Whilst this trap has a smaller insect which may still be alive and potentially able to escape.


Not to be semantically confused with : Pitch Pine (Pinus rigida) [a tree with similar name]

Uniquely identifiable characteristics

Distinguishing Feature : The umbrella-like flower at the top and the tube-like leaves with a hood gathered around beneath them.

Pitcherplant is not native to this country, it is a neophyte which is often purposely planted in wet peat bogs. It can slowly spread.

This particular Pitcherplant (Sarracenia purpurea) smells sweet and produces a number of volatile compounds: 8.1% 2-Nonen-1-ol, 10.9% 2-Decen-1-ol, 9.7% of an unidentified ester, 11.7% α-Pinene, 6.3% 6-Methyl-5-Hepten-2-one, 4.1% Limonene, 23.5% Z-β-Ocimene, 2.1% Dimethyl Disulfide ( aka DMDS).

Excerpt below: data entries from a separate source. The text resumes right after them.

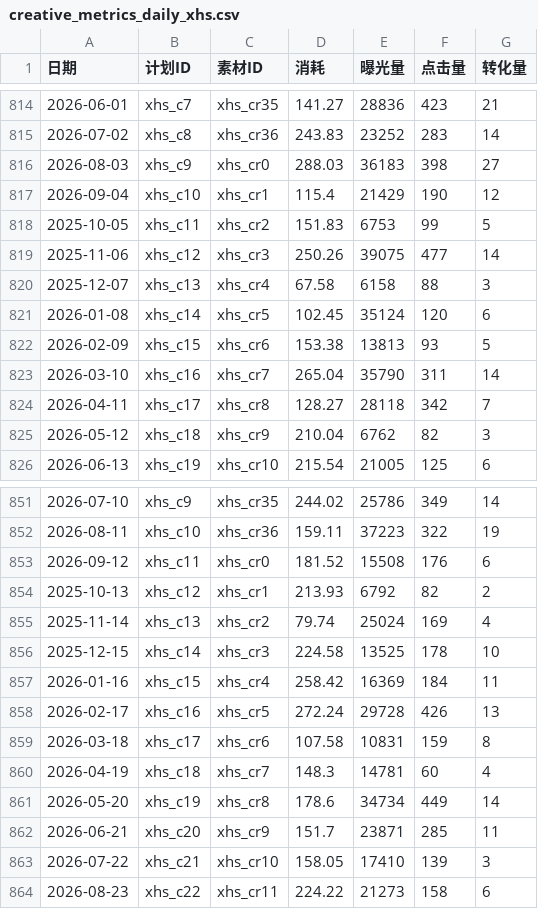
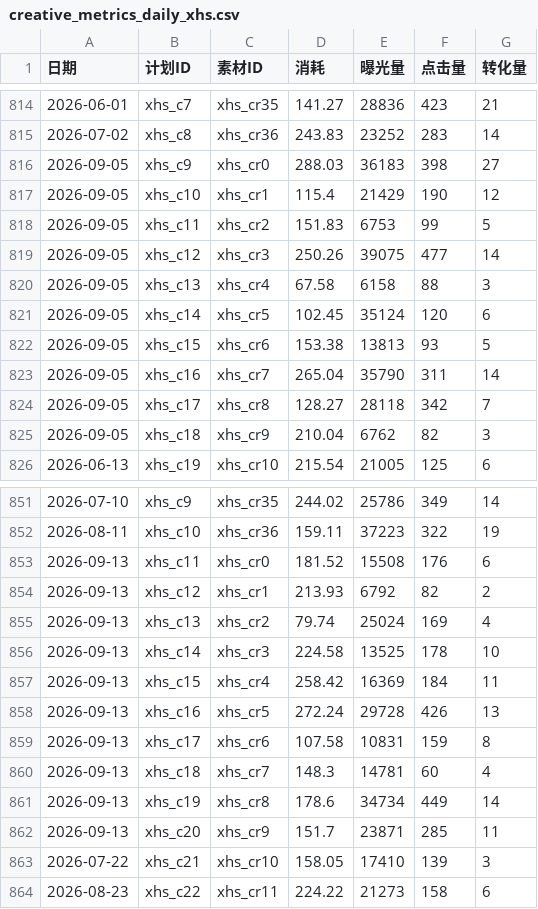
Before and after one commit to weizheng1992/ad-kg, a CSV file: data/seed/creative_metrics_daily_xhs.csv, drawn as a sheet; only a part is shown, gaps mark what is left out; the diff covers the shown part only.

```diff
--- a/data/seed/creative_metrics_daily_xhs.csv
+++ b/data/seed/creative_metrics_daily_xhs.csv
@@ -815,12 +815,12 @@
 2026-07-02,xhs_c8,xhs_cr36,243.83,23252,283,14
-2026-08-03,xhs_c9,xhs_cr0,288.03,36183,398,27
-2026-09-04,xhs_c10,xhs_cr1,115.4,21429,190,12
-2025-10-05,xhs_c11,xhs_cr2,151.83,6753,99,5
-2025-11-06,xhs_c12,xhs_cr3,250.26,39075,477,14
-2025-12-07,xhs_c13,xhs_cr4,67.58,6158,88,3
-2026-01-08,xhs_c14,xhs_cr5,102.45,35124,120,6
-2026-02-09,xhs_c15,xhs_cr6,153.38,13813,93,5
-2026-03-10,xhs_c16,xhs_cr7,265.04,35790,311,14
-2026-04-11,xhs_c17,xhs_cr8,128.27,28118,342,7
-2026-05-12,xhs_c18,xhs_cr9,210.04,6762,82,3
+2026-09-05,xhs_c9,xhs_cr0,288.03,36183,398,27
+2026-09-05,xhs_c10,xhs_cr1,115.4,21429,190,12
+2026-09-05,xhs_c11,xhs_cr2,151.83,6753,99,5
+2026-09-05,xhs_c12,xhs_cr3,250.26,39075,477,14
+2026-09-05,xhs_c13,xhs_cr4,67.58,6158,88,3
+2026-09-05,xhs_c14,xhs_cr5,102.45,35124,120,6
+2026-09-05,xhs_c15,xhs_cr6,153.38,13813,93,5
+2026-09-05,xhs_c16,xhs_cr7,265.04,35790,311,14
+2026-09-05,xhs_c17,xhs_cr8,128.27,28118,342,7
+2026-09-05,xhs_c18,xhs_cr9,210.04,6762,82,3
 2026-06-13,xhs_c19,xhs_cr10,215.54,21005,125,6
@@ -852,12 +852,12 @@
 2026-08-11,xhs_c10,xhs_cr36,159.11,37223,322,19
-2026-09-12,xhs_c11,xhs_cr0,181.52,15508,176,6
-2025-10-13,xhs_c12,xhs_cr1,213.93,6792,82,2
-2025-11-14,xhs_c13,xhs_cr2,79.74,25024,169,4
-2025-12-15,xhs_c14,xhs_cr3,224.58,13525,178,10
-2026-01-16,xhs_c15,xhs_cr4,258.42,16369,184,11
-2026-02-17,xhs_c16,xhs_cr5,272.24,29728,426,13
-2026-03-18,xhs_c17,xhs_cr6,107.58,10831,159,8
-2026-04-19,xhs_c18,xhs_cr7,148.3,14781,60,4
-2026-05-20,xhs_c19,xhs_cr8,178.6,34734,449,14
-2026-06-21,xhs_c20,xhs_cr9,151.7,23871,285,11
+2026-09-13,xhs_c11,xhs_cr0,181.52,15508,176,6
+2026-09-13,xhs_c12,xhs_cr1,213.93,6792,82,2
+2026-09-13,xhs_c13,xhs_cr2,79.74,25024,169,4
+2026-09-13,xhs_c14,xhs_cr3,224.58,13525,178,10
+2026-09-13,xhs_c15,xhs_cr4,258.42,16369,184,11
+2026-09-13,xhs_c16,xhs_cr5,272.24,29728,426,13
+2026-09-13,xhs_c17,xhs_cr6,107.58,10831,159,8
+2026-09-13,xhs_c18,xhs_cr7,148.3,14781,60,4
+2026-09-13,xhs_c19,xhs_cr8,178.6,34734,449,14
+2026-09-13,xhs_c20,xhs_cr9,151.7,23871,285,11
 2026-07-22,xhs_c21,xhs_cr10,158.05,17410,139,3
```
Also changed, not shown: 10 edited cells elsewhere in this file, data/seed/cases_campaigns.csv, data/seed/creative_metrics_daily_douyin.csv, 13 other files.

It is thought that some of these compounds, in particular Z-β-Ocimene and Limonene serve to attract nectar feeding insects in a variety of carnivorous plants. Likewise 2-Nonen-1-ol and 2-Decen-1-ol are known to attract a wide range of differing insect species from differing taxa, including Lepidoptera, Hymenoptera and Diptera, Coleoptera.

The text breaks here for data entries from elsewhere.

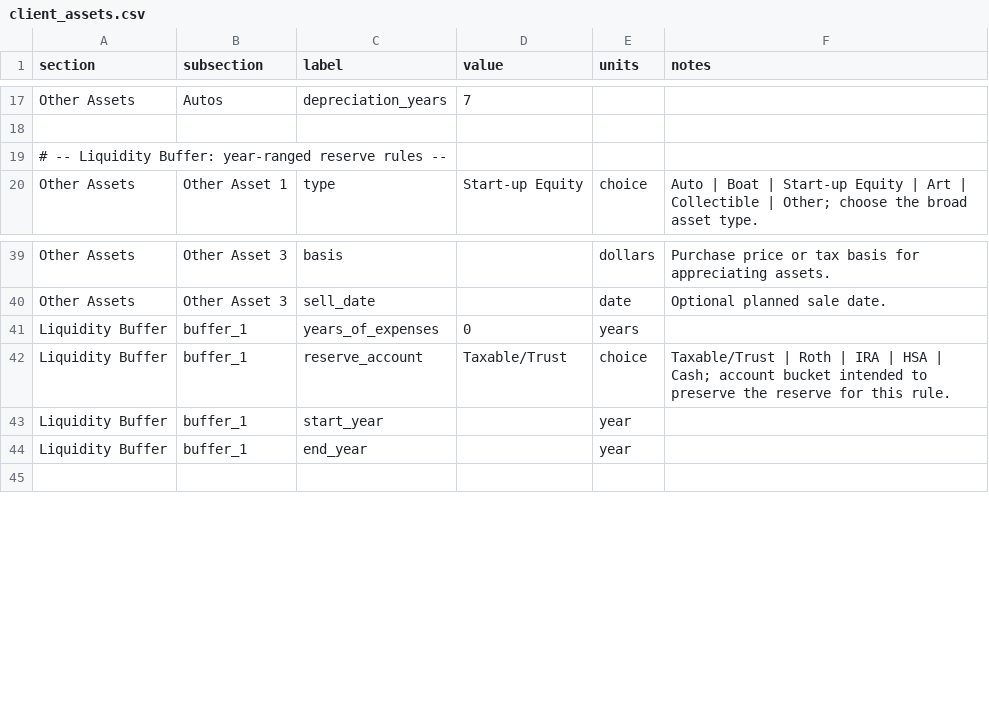
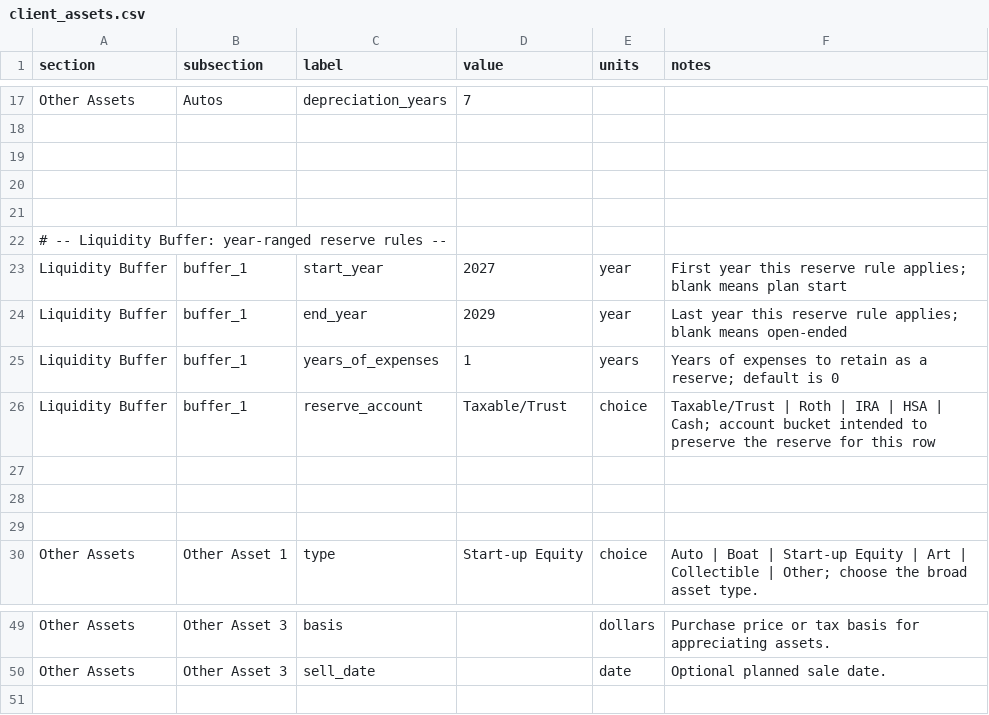
Before and after one commit to matthartzman/retirement_system, a CSV file: input/client_assets.csv, drawn as a sheet; only a part is shown, gaps mark what is left out.

```diff
--- a/input/client_assets.csv
+++ b/input/client_assets.csv
@@ -18,3 +18,13 @@ Other Assets,Autos,depreciation_years,7,,,
 ,,,,,,,
+,,,,,,,
+,,,,,,,
+,,,,,,,
 # -- Liquidity Buffer: year-ranged reserve rules --,,,,,,,
+Liquidity Buffer,buffer_1,start_year,2027,year,First year this reserve rule applies; blank means plan start,,
+Liquidity Buffer,buffer_1,end_year,2029,year,Last year this reserve rule applies; blank means open-ended,,
+Liquidity Buffer,buffer_1,years_of_expenses,1,years,Years of expenses to retain as a reserve; default is 0,,
+Liquidity Buffer,buffer_1,reserve_account,Taxable/Trust,choice,Taxable/Trust | Roth | IRA | HSA | Cash; account bucket intended to preserve the reserve for this row,,
+,,,,,,,
+,,,,,,,
+,,,,,,,
 Other Assets,Other Asset 1,type,Start-up Equity,choice,Auto | Boat | Start-up Equity | Art | Collectible | Other; choose the broad asset type.
@@ -40,6 +50,2 @@ Other Assets,Other Asset 3,basis,,dollars,Purchase price or tax basis for apprec
 Other Assets,Other Asset 3,sell_date,,date,Optional planned sale date.
-Liquidity Buffer,buffer_1,years_of_expenses,0,years,,
-Liquidity Buffer,buffer_1,reserve_account,Taxable/Trust,choice,Taxable/Trust | Roth | IRA | HSA | Cash; account bucket intended to preserve the reserve for this rule.,
-Liquidity Buffer,buffer_1,start_year,,year,,
-Liquidity Buffer,buffer_1,end_year,,year,,
 ,,,,,,,
```
Also changed, not shown: input/client_income.csv, input/client_optional_functions.csv, 22 other files.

Dimethyl Disulfide, on the other hand, is a common indicator of protein decay and is present only after it has trapped insects and starts to digest them. The 2-Nonen-1-ol and 2-Decen-1-ol are also released during protein degradation. Blowflies (aka Bluebottles) are frequently trapped in the pitchers of Pitcherplants.

It is said that the Pitcherplant Sarracenia purpurea obtains most of its nutrients by prey capture and digestion, but this is a very inefficient process with less that 1% of the visiting insects being captured. Nevetheless, the number of dead insects being digested for sustenance within the open tube is high.


  Sarracenia purpurea  ⇐ Global Aspect ⇒ Sarraceniaceae  

Distribution
 family8Pitcherplant family8Sarraceniaceae
 BSBI maps
genus8Sarracenia
Sarracenia
(Pitcherplant)

PITCHERPLANT

Sarracenia purpurea

Pitcherplant Family [Sarraceniaceae]